I would say it certainly re-sparked my creativity which I admit was getting a bit stale for a while. I feel I have a fresh sense of the direction I want to go with my music and also the label moving forward.

We saw you stepping into the classroom this year with your masterclass session for the Subsine Academy. How did you find that experience as a tutor?

I really enjoy doing these sessions and it was surprising to find teaching a class feels quite natural to me. There are a lot of talented people out there who just need a little push to take their music to the next level. I have learned a lot about production over the years and it makes me happy to share some of that if helps someone move forward in their musical exploration. The music scene has been good to me over the years and helping the new generation gives me a feeling of giving something back. There are many things I wish i’d known earlier in my career but if I can use this to benefit others that is an accomplishment for me.

Generally, what’s the vision and focus of your releases? And how do you manage to maintain them through the years?

The vision and focus of my music are to make the listener feel something when they listen to it. If it creates some emotion, then it has served its purpose. Over the years I have created a sound that really feels like me and I have slowly gone deeper into it. In my opinion, repetition is key. I believe you should find what you are good at and become an expert at it. The great thing about music is that you never stop learning and each technique you learn adds a new dynamic to the sound. So, it’s always evolving while staying true to the original concept.

Would you like to tell us more about what forms their sound and aesthetic?

I love to work with hypnotic loops layered over rolling sub-heavy basslines and topped with ethereal atmospheres and textures. This combination can give a very powerful, uplifting, and immersive quality to the music.

Based on your involvement and perspective, what would you say is the most valuable thing shared through your work?

In a techno scene where dark and aggressive music has reached the mainstream, I like to think my music brings a little optimism to the table. I want my music to be light-hearted and enjoyable to listen to, but still with the power to create some emotion.

Finally, what does the future hold for you? Any next steps?

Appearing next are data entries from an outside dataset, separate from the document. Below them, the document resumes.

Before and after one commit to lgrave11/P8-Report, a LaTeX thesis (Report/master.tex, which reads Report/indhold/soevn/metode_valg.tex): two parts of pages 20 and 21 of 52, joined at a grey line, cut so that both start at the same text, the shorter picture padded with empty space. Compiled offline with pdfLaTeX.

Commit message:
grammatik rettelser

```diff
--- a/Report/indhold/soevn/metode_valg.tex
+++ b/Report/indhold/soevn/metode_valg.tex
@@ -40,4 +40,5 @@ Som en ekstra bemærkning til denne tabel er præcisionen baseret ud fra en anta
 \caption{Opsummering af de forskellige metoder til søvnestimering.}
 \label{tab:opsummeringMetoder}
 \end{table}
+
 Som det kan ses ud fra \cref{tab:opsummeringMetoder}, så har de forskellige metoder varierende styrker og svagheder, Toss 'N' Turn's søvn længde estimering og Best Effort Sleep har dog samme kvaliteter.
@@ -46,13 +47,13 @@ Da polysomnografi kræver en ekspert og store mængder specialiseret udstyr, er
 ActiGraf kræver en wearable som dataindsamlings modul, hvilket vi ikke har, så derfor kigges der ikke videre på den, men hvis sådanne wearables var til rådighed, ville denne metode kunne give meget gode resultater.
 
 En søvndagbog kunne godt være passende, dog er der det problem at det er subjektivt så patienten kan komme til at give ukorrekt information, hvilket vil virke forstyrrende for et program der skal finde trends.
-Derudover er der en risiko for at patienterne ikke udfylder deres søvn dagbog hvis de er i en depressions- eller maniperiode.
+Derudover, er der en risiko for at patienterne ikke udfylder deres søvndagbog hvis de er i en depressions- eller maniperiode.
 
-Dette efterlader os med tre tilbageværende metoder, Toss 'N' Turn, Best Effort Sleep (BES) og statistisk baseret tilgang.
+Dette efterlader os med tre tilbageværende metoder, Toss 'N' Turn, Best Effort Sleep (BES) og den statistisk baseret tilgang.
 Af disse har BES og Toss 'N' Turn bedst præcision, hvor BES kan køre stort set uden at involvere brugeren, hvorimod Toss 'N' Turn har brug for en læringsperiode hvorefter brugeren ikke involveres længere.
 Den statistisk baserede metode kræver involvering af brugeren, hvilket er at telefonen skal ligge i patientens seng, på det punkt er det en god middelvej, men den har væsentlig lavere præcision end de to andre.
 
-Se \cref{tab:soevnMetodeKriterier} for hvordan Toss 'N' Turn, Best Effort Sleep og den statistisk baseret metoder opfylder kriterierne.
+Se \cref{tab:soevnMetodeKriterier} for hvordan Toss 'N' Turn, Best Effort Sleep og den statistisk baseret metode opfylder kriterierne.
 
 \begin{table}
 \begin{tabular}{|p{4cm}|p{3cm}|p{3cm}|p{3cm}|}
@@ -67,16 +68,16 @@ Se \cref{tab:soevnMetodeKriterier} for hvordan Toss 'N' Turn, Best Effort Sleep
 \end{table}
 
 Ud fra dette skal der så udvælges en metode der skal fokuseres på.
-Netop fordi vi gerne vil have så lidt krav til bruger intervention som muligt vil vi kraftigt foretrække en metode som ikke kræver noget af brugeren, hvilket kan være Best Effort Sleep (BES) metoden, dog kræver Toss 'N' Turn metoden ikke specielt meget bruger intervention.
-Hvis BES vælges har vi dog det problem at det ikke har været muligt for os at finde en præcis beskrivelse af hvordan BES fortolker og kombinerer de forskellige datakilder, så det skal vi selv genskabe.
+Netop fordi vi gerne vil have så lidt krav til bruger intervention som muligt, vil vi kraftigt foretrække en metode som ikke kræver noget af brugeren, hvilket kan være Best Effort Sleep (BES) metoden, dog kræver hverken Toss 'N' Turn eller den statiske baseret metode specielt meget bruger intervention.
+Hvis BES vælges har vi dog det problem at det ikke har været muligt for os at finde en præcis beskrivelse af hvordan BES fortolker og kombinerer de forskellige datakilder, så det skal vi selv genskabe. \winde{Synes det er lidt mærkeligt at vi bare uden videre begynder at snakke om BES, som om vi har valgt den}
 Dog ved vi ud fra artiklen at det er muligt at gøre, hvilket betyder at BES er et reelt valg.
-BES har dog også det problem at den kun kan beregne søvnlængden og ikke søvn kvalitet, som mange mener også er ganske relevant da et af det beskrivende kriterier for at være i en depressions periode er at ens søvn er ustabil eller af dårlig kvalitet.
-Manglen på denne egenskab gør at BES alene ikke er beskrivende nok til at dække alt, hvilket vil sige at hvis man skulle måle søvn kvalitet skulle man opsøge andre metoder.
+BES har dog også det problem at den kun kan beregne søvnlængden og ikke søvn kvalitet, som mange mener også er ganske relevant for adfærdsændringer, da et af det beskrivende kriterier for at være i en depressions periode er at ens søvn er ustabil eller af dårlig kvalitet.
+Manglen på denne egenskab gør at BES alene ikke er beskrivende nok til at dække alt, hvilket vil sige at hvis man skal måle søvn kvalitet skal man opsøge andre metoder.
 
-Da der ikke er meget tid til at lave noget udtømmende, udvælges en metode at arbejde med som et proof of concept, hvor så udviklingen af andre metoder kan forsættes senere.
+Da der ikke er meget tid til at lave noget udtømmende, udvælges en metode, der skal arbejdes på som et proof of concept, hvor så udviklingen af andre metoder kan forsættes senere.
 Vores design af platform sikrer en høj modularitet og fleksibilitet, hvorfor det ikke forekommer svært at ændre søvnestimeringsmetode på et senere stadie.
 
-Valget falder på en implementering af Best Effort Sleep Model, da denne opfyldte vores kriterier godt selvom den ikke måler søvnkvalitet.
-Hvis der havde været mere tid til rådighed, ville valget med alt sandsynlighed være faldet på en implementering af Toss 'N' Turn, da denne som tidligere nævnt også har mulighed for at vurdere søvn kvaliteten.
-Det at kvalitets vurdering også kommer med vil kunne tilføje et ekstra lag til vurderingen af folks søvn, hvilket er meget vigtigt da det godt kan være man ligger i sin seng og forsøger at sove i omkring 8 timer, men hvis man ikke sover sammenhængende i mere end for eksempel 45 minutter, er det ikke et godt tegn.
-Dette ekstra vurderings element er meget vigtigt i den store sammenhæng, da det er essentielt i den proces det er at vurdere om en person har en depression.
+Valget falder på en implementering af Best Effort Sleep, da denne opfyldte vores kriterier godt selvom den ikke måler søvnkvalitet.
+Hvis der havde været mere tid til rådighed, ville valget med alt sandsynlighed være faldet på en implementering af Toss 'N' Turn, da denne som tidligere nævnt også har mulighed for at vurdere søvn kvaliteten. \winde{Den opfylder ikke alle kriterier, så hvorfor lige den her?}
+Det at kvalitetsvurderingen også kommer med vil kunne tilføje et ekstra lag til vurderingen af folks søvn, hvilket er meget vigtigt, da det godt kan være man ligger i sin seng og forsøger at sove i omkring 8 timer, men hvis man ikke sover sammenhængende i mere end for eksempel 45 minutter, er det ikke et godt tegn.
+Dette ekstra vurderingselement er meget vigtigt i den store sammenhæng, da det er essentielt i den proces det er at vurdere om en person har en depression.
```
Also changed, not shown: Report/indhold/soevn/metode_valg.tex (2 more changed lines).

Moving forward. I simply plan to stay active in the studio making the music I love and continuing to craft my sound, while dedicating some of my time to helping others by sharing what I have learned so far along my musical journey.

The full-length album Inward will be available on Informa Records.